***** Data extract
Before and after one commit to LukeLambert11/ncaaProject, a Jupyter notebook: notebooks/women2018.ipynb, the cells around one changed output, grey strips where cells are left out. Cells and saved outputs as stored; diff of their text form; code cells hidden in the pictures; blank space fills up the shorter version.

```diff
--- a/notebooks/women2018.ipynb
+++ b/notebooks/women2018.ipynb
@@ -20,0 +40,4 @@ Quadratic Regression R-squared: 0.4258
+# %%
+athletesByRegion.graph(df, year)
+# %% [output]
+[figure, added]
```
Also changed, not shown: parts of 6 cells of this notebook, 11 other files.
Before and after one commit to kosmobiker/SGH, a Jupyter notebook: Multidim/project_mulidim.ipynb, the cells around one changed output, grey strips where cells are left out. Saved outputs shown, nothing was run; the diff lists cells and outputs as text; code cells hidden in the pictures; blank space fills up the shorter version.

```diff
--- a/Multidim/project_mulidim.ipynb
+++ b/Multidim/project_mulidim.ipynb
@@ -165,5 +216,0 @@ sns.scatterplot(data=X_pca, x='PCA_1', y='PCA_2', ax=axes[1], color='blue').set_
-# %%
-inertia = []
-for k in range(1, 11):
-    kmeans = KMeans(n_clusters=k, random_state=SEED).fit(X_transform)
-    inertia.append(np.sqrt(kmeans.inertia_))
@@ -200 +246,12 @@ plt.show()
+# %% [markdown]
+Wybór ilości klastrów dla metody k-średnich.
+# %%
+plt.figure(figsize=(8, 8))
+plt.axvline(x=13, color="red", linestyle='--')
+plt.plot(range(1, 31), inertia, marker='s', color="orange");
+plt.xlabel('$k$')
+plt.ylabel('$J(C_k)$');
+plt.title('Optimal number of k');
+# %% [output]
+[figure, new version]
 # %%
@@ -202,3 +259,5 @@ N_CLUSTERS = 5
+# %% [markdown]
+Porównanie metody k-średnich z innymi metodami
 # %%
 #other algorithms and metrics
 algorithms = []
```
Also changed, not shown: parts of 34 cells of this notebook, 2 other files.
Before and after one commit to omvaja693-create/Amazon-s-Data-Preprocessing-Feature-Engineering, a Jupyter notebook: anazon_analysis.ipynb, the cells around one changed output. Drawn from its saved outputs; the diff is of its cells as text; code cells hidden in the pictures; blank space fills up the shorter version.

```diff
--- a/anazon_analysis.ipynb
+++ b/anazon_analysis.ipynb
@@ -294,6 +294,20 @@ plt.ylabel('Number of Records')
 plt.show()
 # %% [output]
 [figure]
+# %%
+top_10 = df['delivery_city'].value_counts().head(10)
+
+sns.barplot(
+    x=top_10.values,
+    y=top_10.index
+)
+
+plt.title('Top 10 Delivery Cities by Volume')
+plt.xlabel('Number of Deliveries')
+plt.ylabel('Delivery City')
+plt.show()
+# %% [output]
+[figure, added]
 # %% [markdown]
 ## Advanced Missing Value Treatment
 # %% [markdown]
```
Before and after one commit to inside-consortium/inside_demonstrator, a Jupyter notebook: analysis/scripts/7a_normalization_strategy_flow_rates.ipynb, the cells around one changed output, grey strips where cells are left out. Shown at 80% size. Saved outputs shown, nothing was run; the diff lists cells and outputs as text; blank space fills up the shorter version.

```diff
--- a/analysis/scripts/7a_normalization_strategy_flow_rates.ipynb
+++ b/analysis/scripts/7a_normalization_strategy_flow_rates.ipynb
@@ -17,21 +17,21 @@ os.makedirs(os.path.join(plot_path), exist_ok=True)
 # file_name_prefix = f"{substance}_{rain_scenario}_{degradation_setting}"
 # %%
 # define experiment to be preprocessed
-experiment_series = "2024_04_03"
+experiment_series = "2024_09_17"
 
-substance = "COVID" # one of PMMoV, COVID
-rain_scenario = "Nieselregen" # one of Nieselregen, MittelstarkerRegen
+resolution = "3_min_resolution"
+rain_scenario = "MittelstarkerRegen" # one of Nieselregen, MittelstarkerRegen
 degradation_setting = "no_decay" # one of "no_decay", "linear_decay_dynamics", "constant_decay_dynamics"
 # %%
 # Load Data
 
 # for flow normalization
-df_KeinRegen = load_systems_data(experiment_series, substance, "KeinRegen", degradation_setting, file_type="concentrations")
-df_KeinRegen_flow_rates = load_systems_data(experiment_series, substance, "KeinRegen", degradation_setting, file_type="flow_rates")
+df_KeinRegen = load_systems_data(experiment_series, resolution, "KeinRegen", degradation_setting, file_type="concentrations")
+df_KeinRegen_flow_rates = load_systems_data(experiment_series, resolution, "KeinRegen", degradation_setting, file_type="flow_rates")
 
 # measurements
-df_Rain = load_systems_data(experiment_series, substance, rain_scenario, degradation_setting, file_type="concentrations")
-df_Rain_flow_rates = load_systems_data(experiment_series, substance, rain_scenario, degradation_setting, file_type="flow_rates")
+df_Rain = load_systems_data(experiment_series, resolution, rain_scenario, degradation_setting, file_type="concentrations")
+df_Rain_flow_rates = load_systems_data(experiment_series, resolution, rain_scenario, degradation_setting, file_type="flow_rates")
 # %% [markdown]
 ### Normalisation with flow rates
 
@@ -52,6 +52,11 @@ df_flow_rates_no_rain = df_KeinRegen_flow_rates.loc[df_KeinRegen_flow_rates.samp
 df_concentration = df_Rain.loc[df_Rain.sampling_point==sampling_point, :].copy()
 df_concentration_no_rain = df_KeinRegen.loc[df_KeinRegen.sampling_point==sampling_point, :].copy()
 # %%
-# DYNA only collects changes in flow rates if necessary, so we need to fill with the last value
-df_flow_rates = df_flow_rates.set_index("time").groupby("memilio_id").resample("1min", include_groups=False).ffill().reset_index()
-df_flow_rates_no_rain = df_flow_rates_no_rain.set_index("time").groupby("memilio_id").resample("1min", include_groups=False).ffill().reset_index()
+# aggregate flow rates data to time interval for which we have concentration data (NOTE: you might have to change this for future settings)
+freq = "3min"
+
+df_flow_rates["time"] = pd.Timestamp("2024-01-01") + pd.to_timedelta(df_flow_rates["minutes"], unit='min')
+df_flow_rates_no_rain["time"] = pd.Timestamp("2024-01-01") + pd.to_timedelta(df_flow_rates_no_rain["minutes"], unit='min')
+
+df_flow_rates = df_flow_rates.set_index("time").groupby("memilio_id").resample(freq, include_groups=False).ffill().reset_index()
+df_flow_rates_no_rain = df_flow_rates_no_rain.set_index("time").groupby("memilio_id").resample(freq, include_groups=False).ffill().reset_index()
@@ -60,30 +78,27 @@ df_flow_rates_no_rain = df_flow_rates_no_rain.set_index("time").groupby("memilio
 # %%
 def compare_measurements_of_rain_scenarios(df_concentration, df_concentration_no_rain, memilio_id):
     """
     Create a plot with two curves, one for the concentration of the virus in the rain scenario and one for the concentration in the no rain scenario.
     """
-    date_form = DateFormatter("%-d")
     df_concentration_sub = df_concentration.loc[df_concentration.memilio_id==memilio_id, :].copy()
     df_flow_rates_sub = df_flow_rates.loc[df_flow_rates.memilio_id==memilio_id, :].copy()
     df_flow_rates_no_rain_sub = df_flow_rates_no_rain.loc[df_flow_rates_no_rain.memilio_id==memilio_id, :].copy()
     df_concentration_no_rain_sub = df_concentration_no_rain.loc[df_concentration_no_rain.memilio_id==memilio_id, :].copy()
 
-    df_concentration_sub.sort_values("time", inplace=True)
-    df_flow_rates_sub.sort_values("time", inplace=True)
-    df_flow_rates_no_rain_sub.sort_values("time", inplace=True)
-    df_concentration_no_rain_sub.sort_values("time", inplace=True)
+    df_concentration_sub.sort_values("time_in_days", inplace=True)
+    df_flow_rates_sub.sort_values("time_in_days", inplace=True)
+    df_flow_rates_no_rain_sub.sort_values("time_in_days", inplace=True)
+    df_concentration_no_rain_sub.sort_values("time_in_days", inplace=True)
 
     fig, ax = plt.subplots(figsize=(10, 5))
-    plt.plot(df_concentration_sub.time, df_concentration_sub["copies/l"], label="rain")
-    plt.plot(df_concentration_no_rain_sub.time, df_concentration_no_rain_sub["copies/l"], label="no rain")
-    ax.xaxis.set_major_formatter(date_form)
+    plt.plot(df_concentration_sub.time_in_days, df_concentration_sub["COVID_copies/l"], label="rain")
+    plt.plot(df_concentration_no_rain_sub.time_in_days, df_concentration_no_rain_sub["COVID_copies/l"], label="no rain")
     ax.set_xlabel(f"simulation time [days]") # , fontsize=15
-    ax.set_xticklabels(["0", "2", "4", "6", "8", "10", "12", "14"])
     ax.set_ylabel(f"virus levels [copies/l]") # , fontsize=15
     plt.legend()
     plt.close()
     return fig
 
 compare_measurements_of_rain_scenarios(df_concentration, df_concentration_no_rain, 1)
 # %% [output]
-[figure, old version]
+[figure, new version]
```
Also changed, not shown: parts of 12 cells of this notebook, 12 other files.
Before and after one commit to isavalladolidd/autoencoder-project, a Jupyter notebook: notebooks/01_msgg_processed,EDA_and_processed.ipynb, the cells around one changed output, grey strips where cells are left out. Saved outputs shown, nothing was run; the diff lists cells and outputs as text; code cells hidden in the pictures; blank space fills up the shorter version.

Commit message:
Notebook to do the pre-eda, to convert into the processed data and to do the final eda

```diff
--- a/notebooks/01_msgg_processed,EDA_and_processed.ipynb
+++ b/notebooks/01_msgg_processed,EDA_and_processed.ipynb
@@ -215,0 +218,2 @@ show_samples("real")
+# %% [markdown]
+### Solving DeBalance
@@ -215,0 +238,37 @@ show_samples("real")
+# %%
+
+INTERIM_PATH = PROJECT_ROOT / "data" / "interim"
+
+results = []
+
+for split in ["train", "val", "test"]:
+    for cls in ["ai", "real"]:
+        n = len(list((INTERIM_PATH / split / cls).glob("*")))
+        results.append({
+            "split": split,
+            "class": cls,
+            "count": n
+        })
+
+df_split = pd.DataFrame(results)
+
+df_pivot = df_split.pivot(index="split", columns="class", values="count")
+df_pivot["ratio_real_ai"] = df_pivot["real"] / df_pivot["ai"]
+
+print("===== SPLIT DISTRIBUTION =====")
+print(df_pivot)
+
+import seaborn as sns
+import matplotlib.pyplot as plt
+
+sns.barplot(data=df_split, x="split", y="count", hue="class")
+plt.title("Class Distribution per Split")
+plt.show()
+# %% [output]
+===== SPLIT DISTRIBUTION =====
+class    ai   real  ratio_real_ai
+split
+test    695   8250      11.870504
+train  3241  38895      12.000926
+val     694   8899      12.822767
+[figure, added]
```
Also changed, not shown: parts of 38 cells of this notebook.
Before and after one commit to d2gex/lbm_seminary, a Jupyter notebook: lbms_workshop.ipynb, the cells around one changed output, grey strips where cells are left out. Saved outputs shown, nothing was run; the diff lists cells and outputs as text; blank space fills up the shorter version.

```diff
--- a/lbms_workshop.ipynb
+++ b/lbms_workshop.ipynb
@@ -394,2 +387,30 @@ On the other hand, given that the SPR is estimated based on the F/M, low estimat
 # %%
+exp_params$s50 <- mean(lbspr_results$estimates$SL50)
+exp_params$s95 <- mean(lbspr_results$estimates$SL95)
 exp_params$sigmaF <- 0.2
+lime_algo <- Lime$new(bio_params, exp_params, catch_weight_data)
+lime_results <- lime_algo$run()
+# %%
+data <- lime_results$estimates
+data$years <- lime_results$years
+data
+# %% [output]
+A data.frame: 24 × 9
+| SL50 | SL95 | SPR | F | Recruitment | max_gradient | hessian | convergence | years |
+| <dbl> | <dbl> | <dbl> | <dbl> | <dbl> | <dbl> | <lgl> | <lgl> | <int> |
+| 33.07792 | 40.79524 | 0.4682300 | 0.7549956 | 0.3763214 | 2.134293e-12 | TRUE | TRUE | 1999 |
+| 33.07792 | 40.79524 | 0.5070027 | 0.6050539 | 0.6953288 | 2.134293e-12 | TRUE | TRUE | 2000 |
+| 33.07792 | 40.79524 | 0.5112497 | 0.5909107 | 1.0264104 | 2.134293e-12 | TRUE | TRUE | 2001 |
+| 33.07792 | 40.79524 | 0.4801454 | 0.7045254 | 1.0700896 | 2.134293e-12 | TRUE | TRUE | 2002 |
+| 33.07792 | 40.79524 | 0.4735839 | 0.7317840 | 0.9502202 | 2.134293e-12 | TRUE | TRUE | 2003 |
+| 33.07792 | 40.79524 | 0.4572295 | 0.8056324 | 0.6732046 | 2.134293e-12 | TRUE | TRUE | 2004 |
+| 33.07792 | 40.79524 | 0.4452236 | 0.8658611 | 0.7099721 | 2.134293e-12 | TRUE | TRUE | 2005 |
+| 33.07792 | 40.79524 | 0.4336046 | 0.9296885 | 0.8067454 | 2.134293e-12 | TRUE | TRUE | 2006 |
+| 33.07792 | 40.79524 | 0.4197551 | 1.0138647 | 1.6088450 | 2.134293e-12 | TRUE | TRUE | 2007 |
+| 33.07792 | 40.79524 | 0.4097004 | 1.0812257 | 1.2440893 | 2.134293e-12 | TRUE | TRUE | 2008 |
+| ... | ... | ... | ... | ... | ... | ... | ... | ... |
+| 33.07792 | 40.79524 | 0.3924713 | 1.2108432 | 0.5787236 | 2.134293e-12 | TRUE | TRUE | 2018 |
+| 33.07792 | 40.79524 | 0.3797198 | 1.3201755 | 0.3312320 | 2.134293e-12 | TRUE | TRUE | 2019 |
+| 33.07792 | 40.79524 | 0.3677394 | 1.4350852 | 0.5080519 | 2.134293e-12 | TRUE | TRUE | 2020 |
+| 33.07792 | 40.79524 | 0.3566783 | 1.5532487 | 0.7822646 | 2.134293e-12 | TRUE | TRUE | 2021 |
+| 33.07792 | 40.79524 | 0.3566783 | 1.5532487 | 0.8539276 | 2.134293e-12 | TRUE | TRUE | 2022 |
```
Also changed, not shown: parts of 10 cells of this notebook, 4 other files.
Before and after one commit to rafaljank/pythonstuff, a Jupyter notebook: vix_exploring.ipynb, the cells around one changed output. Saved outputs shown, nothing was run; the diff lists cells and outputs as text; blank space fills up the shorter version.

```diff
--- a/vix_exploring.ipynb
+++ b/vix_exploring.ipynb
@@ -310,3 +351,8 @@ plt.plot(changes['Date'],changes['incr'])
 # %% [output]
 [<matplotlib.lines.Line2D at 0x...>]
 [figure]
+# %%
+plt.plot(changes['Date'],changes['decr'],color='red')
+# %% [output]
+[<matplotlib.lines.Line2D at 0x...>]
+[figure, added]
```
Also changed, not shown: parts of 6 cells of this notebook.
**********
Copy out every line in the entries above that holds "False".

● Result:
-df_flow_rates = df_flow_rates.set_index("time").groupby("memilio_id").resample("1min", include_groups=False).ffill().reset_index()
-df_flow_rates_no_rain = df_flow_rates_no_rain.set_index("time").groupby("memilio_id").resample("1min", include_groups=False).ffill().reset_index()
+df_flow_rates = df_flow_rates.set_index("time").groupby("memilio_id").resample(freq, include_groups=False).ffill().reset_index()
+df_flow_rates_no_rain = df_flow_rates_no_rain.set_index("time").groupby("memilio_id").resample(freq, include_groups=False).ffill().reset_index()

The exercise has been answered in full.